INFORMATION PROVIDED section start

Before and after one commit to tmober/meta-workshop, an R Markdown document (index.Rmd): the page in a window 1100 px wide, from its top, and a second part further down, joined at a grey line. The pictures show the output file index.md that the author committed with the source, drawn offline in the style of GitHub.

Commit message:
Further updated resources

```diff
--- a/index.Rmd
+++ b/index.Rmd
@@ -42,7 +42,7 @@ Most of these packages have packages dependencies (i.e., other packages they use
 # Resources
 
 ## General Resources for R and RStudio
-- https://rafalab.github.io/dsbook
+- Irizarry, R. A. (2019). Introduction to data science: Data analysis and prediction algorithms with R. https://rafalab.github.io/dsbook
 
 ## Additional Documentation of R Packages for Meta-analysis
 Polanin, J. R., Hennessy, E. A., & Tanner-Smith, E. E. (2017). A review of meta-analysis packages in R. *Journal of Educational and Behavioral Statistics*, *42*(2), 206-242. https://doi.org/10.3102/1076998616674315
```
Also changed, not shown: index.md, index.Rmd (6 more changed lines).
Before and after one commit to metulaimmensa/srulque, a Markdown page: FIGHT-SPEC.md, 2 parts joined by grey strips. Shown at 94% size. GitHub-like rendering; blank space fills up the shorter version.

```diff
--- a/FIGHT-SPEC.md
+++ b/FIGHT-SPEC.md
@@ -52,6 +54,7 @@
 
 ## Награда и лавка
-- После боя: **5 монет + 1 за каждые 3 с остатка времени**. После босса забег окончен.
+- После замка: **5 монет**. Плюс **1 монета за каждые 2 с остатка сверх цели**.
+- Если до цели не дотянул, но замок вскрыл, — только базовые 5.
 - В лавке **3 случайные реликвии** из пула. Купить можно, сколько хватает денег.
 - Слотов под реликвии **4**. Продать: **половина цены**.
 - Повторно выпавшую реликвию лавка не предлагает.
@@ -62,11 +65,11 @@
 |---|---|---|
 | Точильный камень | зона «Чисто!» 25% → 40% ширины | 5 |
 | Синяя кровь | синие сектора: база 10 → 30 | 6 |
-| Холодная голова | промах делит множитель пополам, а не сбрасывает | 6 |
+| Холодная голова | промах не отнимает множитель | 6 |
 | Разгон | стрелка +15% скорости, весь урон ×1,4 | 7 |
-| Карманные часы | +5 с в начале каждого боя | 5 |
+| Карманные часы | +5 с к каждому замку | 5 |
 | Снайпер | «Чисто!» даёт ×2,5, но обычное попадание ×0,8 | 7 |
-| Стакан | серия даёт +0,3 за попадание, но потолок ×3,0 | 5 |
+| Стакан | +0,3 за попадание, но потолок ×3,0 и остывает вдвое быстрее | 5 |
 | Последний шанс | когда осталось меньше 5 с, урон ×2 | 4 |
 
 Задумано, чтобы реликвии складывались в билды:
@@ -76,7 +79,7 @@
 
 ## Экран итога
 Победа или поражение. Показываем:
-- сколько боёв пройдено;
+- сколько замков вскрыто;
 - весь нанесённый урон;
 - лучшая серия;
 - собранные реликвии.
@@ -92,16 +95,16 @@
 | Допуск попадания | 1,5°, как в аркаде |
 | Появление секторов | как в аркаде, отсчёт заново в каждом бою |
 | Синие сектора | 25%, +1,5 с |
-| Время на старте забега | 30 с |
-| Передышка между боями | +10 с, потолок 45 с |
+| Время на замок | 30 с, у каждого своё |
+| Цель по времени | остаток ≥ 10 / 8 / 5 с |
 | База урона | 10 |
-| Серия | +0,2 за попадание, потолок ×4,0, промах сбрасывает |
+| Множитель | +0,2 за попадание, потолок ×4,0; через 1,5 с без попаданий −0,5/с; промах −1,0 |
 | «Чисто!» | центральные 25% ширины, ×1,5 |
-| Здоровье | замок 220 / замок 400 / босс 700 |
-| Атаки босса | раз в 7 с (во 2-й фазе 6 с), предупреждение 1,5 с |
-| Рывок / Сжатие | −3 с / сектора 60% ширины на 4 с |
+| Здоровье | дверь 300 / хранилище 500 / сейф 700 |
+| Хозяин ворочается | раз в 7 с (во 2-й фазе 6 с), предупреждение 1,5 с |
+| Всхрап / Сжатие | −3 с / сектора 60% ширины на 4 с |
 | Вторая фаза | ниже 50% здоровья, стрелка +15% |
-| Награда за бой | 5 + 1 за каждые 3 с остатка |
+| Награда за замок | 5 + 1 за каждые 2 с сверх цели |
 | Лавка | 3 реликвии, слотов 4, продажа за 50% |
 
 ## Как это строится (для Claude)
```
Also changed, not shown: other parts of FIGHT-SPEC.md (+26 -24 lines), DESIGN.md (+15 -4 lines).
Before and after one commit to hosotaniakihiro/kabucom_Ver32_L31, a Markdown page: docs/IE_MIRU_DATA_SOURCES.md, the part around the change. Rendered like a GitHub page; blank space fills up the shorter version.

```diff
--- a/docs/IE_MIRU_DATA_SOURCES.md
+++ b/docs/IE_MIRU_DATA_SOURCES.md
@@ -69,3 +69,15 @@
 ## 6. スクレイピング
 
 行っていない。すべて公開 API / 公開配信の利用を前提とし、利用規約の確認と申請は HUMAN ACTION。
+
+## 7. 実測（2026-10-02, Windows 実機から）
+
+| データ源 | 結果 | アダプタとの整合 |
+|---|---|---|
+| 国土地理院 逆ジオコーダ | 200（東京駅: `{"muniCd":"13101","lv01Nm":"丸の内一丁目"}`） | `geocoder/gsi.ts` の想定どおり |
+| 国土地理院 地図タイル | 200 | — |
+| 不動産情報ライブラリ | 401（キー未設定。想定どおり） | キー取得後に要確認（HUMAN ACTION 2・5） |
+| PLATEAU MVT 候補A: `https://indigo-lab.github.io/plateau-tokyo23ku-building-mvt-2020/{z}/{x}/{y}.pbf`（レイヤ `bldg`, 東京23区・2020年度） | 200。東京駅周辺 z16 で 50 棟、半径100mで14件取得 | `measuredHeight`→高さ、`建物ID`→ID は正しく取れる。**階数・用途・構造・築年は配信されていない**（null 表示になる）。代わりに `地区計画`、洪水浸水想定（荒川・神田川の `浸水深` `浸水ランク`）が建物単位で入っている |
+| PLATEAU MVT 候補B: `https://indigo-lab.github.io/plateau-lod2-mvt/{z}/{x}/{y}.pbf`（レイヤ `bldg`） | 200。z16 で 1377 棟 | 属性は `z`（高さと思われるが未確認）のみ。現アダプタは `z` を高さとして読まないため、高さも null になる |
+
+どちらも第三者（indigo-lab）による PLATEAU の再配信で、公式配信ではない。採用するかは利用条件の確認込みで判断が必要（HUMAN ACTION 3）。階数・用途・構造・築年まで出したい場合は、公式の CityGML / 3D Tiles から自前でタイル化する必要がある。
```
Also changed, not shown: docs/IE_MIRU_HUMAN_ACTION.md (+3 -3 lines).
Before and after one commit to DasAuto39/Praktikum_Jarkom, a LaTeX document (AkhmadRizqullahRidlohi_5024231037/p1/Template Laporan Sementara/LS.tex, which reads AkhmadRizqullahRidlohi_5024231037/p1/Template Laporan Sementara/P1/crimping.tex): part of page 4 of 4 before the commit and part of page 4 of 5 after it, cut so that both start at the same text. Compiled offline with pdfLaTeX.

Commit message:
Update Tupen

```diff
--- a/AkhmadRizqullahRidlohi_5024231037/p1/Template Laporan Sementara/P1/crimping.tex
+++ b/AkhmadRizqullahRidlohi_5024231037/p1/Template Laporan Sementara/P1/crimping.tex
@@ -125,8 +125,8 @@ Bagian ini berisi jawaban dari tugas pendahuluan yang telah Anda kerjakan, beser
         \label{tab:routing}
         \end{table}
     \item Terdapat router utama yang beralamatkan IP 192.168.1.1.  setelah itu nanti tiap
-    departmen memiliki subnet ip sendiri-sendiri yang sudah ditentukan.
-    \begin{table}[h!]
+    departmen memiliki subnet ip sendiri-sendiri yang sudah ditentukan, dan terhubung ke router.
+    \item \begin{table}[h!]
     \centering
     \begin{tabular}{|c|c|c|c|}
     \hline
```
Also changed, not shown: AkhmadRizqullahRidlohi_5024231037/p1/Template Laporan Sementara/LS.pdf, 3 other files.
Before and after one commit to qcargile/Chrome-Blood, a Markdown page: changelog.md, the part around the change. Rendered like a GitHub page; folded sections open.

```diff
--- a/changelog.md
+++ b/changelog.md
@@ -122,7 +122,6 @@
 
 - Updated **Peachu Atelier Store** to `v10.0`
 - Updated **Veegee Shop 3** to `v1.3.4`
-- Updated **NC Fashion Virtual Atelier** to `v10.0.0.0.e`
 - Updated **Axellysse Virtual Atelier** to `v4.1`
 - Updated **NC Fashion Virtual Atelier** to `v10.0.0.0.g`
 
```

INFORMATION PROVIDED section end

• _EXERCISE REQUIREMENTS_
If a line of the records above contains the word "реликвии", count it; give only the total.

• _SOLUTION TO THIS PROBLEM_
5